Another ancient specter in the dark recesses of human imagination is death. Long has it loomed, along with the animals and enemies that could induce it prematurely, outside the feeble circles of firelight that people erected against the night. The hero of the 4,000-year old Epic of Gilgamesh admitted his fear of death, lamenting that he would someday enter the Netherworld and “lie there sleeping all down the years.” So, he cried,
Let my eyes see the sun and be sated with light!
The darkness is hidden, how much light is there left?
When may the dead see the rays of the sun? [Tablet IX]
It is reminiscent of the way King Hezekiah lamented his death in Isaiah 38. “From day even to night wilt thou make an end of me,” he complained to God, facing the wall from his bed. Hezekiah knew what awaited him, and his conversational relationship with the God of Israel did nothing to make him relish the prospect:
I said in the cutting off of my days, I shall go to the gates of the grave: I am deprived of the residue of my years. I said, I shall not see the LORD, even the LORD, in the land of the living: I shall behold man no more with the inhabitants of the world. [Isa. 38:10-11]
God gave him an extra fifteen years, but night came eventually regardless. He went to the same place as Job and the billions of others whose brief candles have burned out, “to the land of darkness and the shadow of death; A land of darkness, as darkness itself; and of the shadow of death, without any order, and where the light is as darkness” (Job 10:21-22). As Gilgamesh had put it long earlier, “Only the gods dwell forever in sunlight” (Yale Tablet).
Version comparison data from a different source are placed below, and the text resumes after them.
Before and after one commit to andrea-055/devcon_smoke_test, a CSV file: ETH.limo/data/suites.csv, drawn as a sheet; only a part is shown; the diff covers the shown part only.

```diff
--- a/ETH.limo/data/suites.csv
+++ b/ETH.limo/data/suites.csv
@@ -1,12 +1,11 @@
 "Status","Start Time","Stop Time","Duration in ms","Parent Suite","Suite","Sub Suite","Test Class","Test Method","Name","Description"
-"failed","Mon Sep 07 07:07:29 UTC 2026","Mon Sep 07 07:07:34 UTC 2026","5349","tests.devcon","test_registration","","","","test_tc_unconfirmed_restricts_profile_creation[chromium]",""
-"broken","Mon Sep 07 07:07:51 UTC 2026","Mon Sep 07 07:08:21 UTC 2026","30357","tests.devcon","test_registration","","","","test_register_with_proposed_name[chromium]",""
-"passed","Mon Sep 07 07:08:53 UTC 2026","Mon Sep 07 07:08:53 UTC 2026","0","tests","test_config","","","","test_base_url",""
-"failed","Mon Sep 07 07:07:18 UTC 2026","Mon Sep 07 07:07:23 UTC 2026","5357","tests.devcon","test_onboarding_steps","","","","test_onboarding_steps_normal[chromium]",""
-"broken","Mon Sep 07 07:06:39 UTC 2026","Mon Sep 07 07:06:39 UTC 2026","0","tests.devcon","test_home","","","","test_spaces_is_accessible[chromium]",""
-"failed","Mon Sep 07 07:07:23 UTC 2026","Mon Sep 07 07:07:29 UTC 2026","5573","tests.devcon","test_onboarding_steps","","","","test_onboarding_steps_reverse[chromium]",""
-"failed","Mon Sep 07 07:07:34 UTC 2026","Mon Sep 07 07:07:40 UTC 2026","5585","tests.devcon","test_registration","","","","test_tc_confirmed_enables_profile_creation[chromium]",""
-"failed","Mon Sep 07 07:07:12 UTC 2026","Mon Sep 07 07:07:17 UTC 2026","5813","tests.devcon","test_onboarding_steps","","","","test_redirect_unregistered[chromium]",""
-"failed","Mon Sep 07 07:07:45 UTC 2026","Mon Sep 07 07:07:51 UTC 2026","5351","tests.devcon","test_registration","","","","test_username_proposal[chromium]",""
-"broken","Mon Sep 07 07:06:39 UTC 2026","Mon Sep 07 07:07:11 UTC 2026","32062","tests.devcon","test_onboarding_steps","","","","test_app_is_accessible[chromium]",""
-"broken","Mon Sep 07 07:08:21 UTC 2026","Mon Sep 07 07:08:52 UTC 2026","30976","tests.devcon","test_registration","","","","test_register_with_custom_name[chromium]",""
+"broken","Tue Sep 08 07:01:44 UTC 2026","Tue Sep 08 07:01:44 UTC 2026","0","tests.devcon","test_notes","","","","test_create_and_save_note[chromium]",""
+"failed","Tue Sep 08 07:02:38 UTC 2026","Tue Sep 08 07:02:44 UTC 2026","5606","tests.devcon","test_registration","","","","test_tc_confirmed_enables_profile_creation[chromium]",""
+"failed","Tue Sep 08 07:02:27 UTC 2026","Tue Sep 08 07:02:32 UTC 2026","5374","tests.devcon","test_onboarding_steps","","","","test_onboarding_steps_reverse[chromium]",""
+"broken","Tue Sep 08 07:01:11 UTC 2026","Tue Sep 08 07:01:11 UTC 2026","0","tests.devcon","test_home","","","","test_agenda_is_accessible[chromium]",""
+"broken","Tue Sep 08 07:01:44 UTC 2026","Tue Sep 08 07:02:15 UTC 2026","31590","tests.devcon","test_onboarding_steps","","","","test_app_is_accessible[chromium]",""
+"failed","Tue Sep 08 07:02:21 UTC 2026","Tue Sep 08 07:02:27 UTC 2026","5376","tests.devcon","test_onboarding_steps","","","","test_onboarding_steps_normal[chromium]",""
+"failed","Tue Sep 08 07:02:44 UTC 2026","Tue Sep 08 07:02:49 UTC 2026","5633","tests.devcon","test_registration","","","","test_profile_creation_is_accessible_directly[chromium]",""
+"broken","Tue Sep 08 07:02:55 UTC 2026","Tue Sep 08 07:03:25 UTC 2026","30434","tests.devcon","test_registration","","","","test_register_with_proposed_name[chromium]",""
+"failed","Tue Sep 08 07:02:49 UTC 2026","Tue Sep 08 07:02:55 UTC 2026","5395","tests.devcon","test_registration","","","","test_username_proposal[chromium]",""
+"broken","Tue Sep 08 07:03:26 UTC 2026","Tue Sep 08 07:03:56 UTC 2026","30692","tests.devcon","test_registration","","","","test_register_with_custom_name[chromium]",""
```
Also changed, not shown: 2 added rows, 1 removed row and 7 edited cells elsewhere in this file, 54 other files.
Big Dipper at dusk  [Flickr page]
Now we sit in our evenly lit houses before glowing screens and drive through bright cities, and we forget the impact of the darkness on our ancestors. For them, the flickering glow of fires and fat lamps did little to keep away the terrors of the night.

I mused about these things last night while driving through dark woods and fields of my rural home in the Inland Northwest, where the lights are pinpricks dotting hillsides, glimmering faintly behind trees. Fall Equinox is now just past, and the nights are as long as the days, soon to be longer. The stove is already burning wood that I harvested from dead trees in the hot bright forest of just a few months ago.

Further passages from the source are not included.